This is known as "structural violence", which refers to the ways in which the policies, institutions, cultural values, beliefs and laws in a country contribute to personal suffering of individuals.
When a three-year-old falls from the third floor of her Maloney apartment building due to her home's poor infrastructure and neglect by the State, this is one form of structural violence. When a 14-day-old baby dies, allegedly due to blunt force trauma, and the only person who can be held accountable is her 16-year-old mother, we must all, to some extent, be held accountable. This is another form of structural violence. The question always remains: what precisely occurred when this young mother, as a pregnant teenager, encountered public officials?
Where is the proper children's legislation to treat with cases such as this? We have sat year after year, debating about children's legislation in this country and seem to be at the mercy of the leaders who lack the political will to not only proclaim the relevant pieces of legislation but to adequately staff and finance the ministries responsible for execution.
In addition to blaming parents with mental health problems, poor parenting skills and questionable disciplinary measures, it is time for us to hold the State responsible as well; it is we (the Government, Public Service and community members) who are largely to blame. How many of us have sat idly by when we have heard the screams of children being physically abused in our society? Physical abuse is often thought to be reserved for the private domain of families but, indeed, it is a public concern and should be everyone's business.

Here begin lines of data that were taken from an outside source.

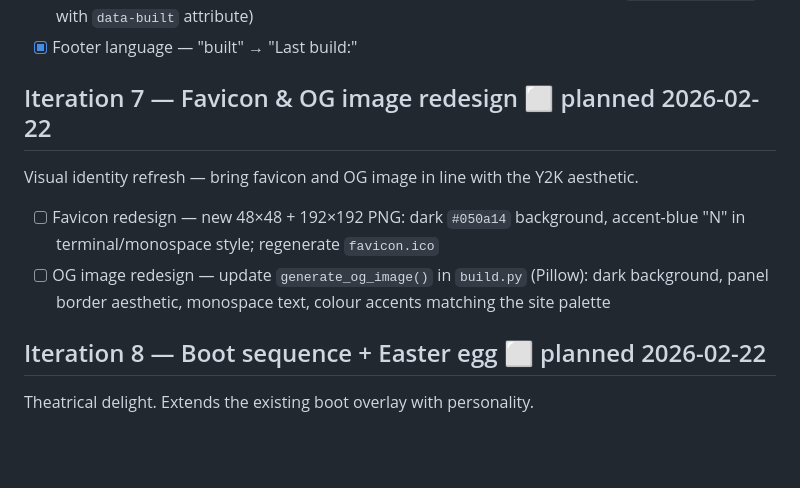
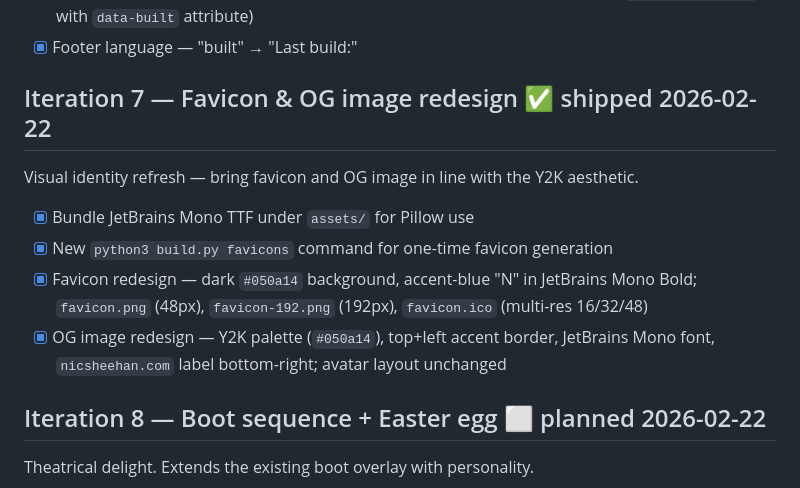
Before and after one commit to nicholas-sheehan/personal-website, a Markdown page: docs/roadmap.md, the part around the change. Drawn GitHub-style; blank space fills up the shorter version.

Commit message:
docs: mark iteration 7 complete in roadmap

```diff
--- a/docs/roadmap.md
+++ b/docs/roadmap.md
@@ -69,11 +69,13 @@ Concrete feedback pass — sharpens the baseline before building new features.
 - [x] Footer timestamp locale — convert UTC to user's local timezone via inline JS (`toLocaleString()` with `data-built` attribute)
 - [x] Footer language — "built" → "Last build:"
 
-## Iteration 7 — Favicon & OG image redesign ⬜ planned 2026-02-22
+## Iteration 7 — Favicon & OG image redesign ✅ shipped 2026-02-22
 Visual identity refresh — bring favicon and OG image in line with the Y2K aesthetic.
 
-- [ ] Favicon redesign — new 48×48 + 192×192 PNG: dark `#050a14` background, accent-blue "N" in terminal/monospace style; regenerate `favicon.ico`
-- [ ] OG image redesign — update `generate_og_image()` in `build.py` (Pillow): dark background, panel border aesthetic, monospace text, colour accents matching the site palette
+- [x] Bundle JetBrains Mono TTF under `assets/` for Pillow use
+- [x] New `python3 build.py favicons` command for one-time favicon generation
+- [x] Favicon redesign — dark `#050a14` background, accent-blue "N" in JetBrains Mono Bold; `favicon.png` (48px), `favicon-192.png` (192px), `favicon.ico` (multi-res 16/32/48)
+- [x] OG image redesign — Y2K palette (`#050a14`), top+left accent border, JetBrains Mono font, `nicsheehan.com` label bottom-right; avatar layout unchanged
 
 ## Iteration 8 — Boot sequence + Easter egg ⬜ planned 2026-02-22
 Theatrical delight. Extends the existing boot overlay with personality.
```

When will the State adequately staff the social services, so there no longer will be overworked social workers who cannot attend to the needs of this populace? How long will the State drag its feet on children's legislation? How long will we allow the State to prolong this process due to our own apathy and silence? We are all to blame. As Ella Andall says, a nation should be ashamed when it cannot protect its children. Shame on all of us!